— Work order —
All records below are to be duplicated exactly, with every picture excluded.

— Source data —
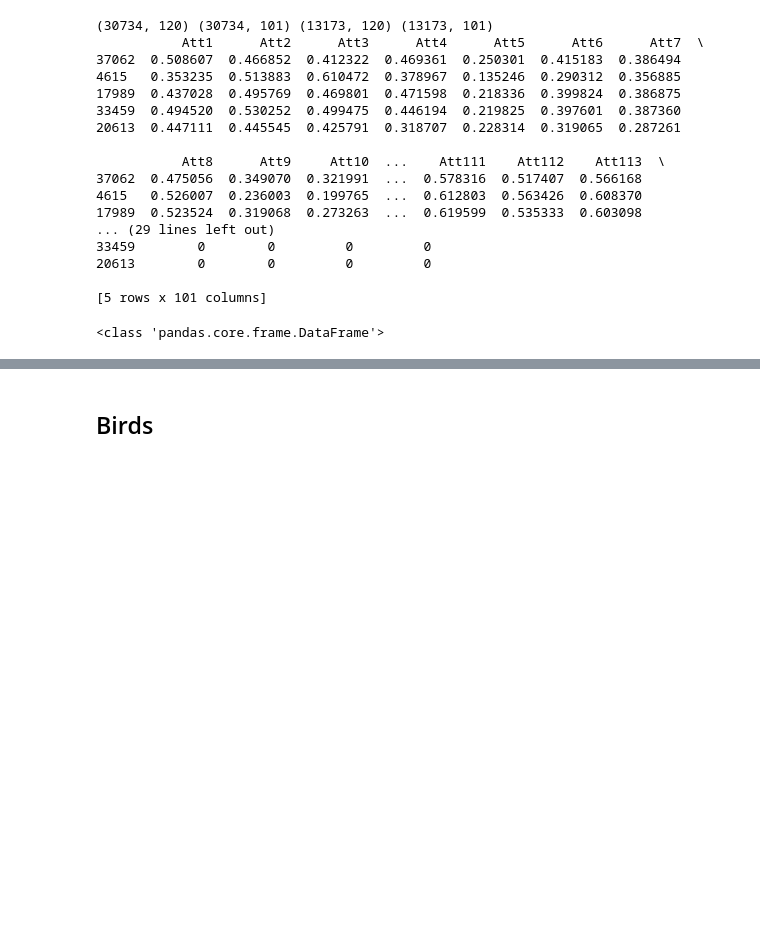
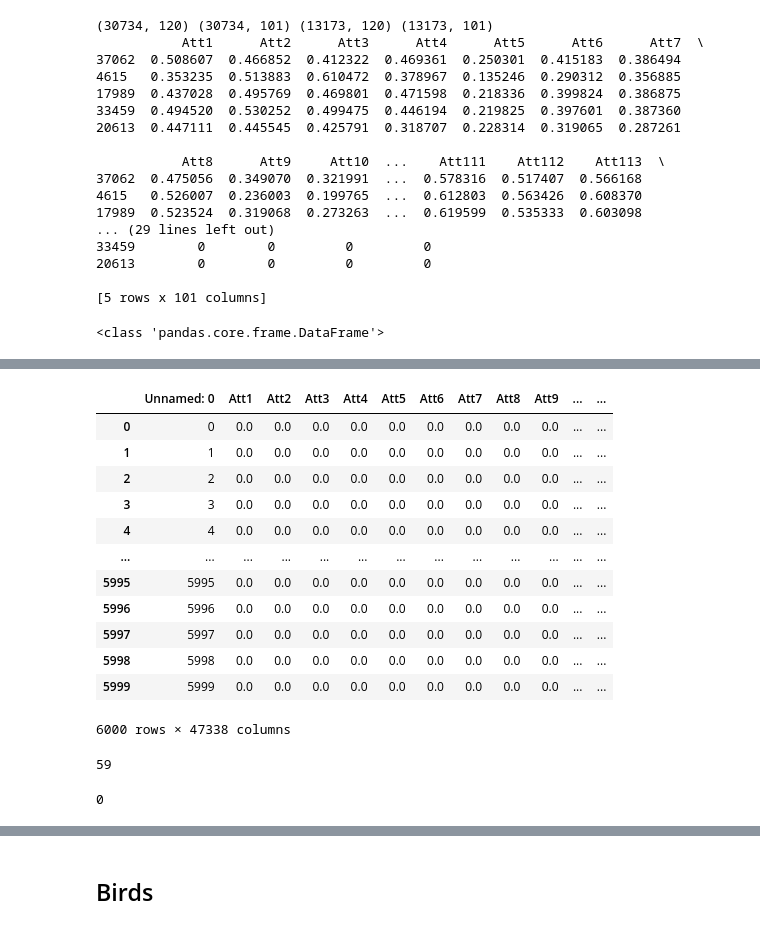
Before and after one commit to Daksh-404/EvolutionaryAlgo-MLC-Trials, a Jupyter notebook: utils/visualizer.ipynb, the cells around one changed output, grey strips where cells are left out. Saved outputs shown, nothing was run; the diff lists cells and outputs as text; code cells hidden in the pictures; blank space fills up the shorter version.

```diff
--- a/utils/visualizer.ipynb
+++ b/utils/visualizer.ipynb
@@ -89,0 +166,3 @@ print(type(X_Train))
+# %%
+df = pd.read_csv(r'../Datasets/rc1.csv')
+df.head()
@@ -89,0 +188,44 @@ print(type(X_Train))
+# %%
+df
+# %% [output]
+|  | Unnamed: 0 | Att1 | Att2 | Att3 | Att4 | Att5 | Att6 | Att7 | Att8 | Att9 | ... | ... |
+| 0 | 0 | 0.0 | 0.0 | 0.0 | 0.0 | 0.0 | 0.0 | 0.0 | 0.0 | 0.0 | ... | ... |
+| 1 | 1 | 0.0 | 0.0 | 0.0 | 0.0 | 0.0 | 0.0 | 0.0 | 0.0 | 0.0 | ... | ... |
+| 2 | 2 | 0.0 | 0.0 | 0.0 | 0.0 | 0.0 | 0.0 | 0.0 | 0.0 | 0.0 | ... | ... |
+| 3 | 3 | 0.0 | 0.0 | 0.0 | 0.0 | 0.0 | 0.0 | 0.0 | 0.0 | 0.0 | ... | ... |
+| 4 | 4 | 0.0 | 0.0 | 0.0 | 0.0 | 0.0 | 0.0 | 0.0 | 0.0 | 0.0 | ... | ... |
+| ... | ... | ... | ... | ... | ... | ... | ... | ... | ... | ... | ... | ... |
+| 5995 | 5995 | 0.0 | 0.0 | 0.0 | 0.0 | 0.0 | 0.0 | 0.0 | 0.0 | 0.0 | ... | ... |
+| 5996 | 5996 | 0.0 | 0.0 | 0.0 | 0.0 | 0.0 | 0.0 | 0.0 | 0.0 | 0.0 | ... | ... |
+| 5997 | 5997 | 0.0 | 0.0 | 0.0 | 0.0 | 0.0 | 0.0 | 0.0 | 0.0 | 0.0 | ... | ... |
+| 5998 | 5998 | 0.0 | 0.0 | 0.0 | 0.0 | 0.0 | 0.0 | 0.0 | 0.0 | 0.0 | ... | ... |
+| 5999 | 5999 | 0.0 | 0.0 | 0.0 | 0.0 | 0.0 | 0.0 | 0.0 | 0.0 | 0.0 | ... | ... |
+6000 rows × 47338 columns
+# %%
+freq = 0.02
+#dropping useless classes
+cols_dropped = []
+for col in df_.columns:
+    min_val = 1000000009
+    sum = 0
+    for item in df_.groupby(col).size():
+        min_val = min(min_val, item)
+        sum = sum + item
+    if min_val / sum < freq:
+        cols_dropped.append(col)
+print(len(cols_dropped))
+# %% [output]
+59
+# %%
+# dropping useless features
+features_dropped = []
+df_f = df_.iloc[:, :47237]
+for col in df_f.columns:
+    cnt = 0
+    for item in df_f.groupby(col).size():
+            cnt = cnt + 1
+    if cnt < 2:
+        features_dropped.append(col)
+print(len(features_dropped))
+# %% [output]
+0
```
Also changed, not shown: parts of 39 cells of this notebook, 13 other files.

— Written reply —
Before and after one commit to Daksh-404/EvolutionaryAlgo-MLC-Trials, a Jupyter notebook: utils/visualizer.ipynb, the cells around one changed output, grey strips where cells are left out. Saved outputs shown, nothing was run; the diff lists cells and outputs as text; code cells hidden in the pictures; blank space fills up the shorter version.

```diff
--- a/utils/visualizer.ipynb
+++ b/utils/visualizer.ipynb
@@ -89,0 +166,3 @@ print(type(X_Train))
+# %%
+df = pd.read_csv(r'../Datasets/rc1.csv')
+df.head()
@@ -89,0 +188,44 @@ print(type(X_Train))
+# %%
+df
+# %% [output]
+|  | Unnamed: 0 | Att1 | Att2 | Att3 | Att4 | Att5 | Att6 | Att7 | Att8 | Att9 | ... | ... |
+| 0 | 0 | 0.0 | 0.0 | 0.0 | 0.0 | 0.0 | 0.0 | 0.0 | 0.0 | 0.0 | ... | ... |
+| 1 | 1 | 0.0 | 0.0 | 0.0 | 0.0 | 0.0 | 0.0 | 0.0 | 0.0 | 0.0 | ... | ... |
+| 2 | 2 | 0.0 | 0.0 | 0.0 | 0.0 | 0.0 | 0.0 | 0.0 | 0.0 | 0.0 | ... | ... |
+| 3 | 3 | 0.0 | 0.0 | 0.0 | 0.0 | 0.0 | 0.0 | 0.0 | 0.0 | 0.0 | ... | ... |
+| 4 | 4 | 0.0 | 0.0 | 0.0 | 0.0 | 0.0 | 0.0 | 0.0 | 0.0 | 0.0 | ... | ... |
+| ... | ... | ... | ... | ... | ... | ... | ... | ... | ... | ... | ... | ... |
+| 5995 | 5995 | 0.0 | 0.0 | 0.0 | 0.0 | 0.0 | 0.0 | 0.0 | 0.0 | 0.0 | ... | ... |
+| 5996 | 5996 | 0.0 | 0.0 | 0.0 | 0.0 | 0.0 | 0.0 | 0.0 | 0.0 | 0.0 | ... | ... |
+| 5997 | 5997 | 0.0 | 0.0 | 0.0 | 0.0 | 0.0 | 0.0 | 0.0 | 0.0 | 0.0 | ... | ... |
+| 5998 | 5998 | 0.0 | 0.0 | 0.0 | 0.0 | 0.0 | 0.0 | 0.0 | 0.0 | 0.0 | ... | ... |
+| 5999 | 5999 | 0.0 | 0.0 | 0.0 | 0.0 | 0.0 | 0.0 | 0.0 | 0.0 | 0.0 | ... | ... |
+6000 rows × 47338 columns
+# %%
+freq = 0.02
+#dropping useless classes
+cols_dropped = []
+for col in df_.columns:
+    min_val = 1000000009
+    sum = 0
+    for item in df_.groupby(col).size():
+        min_val = min(min_val, item)
+        sum = sum + item
+    if min_val / sum < freq:
+        cols_dropped.append(col)
+print(len(cols_dropped))
+# %% [output]
+59
+# %%
+# dropping useless features
+features_dropped = []
+df_f = df_.iloc[:, :47237]
+for col in df_f.columns:
+    cnt = 0
+    for item in df_f.groupby(col).size():
+            cnt = cnt + 1
+    if cnt < 2:
+        features_dropped.append(col)
+print(len(features_dropped))
+# %% [output]
+0
```
Also changed, not shown: parts of 39 cells of this notebook, 13 other files.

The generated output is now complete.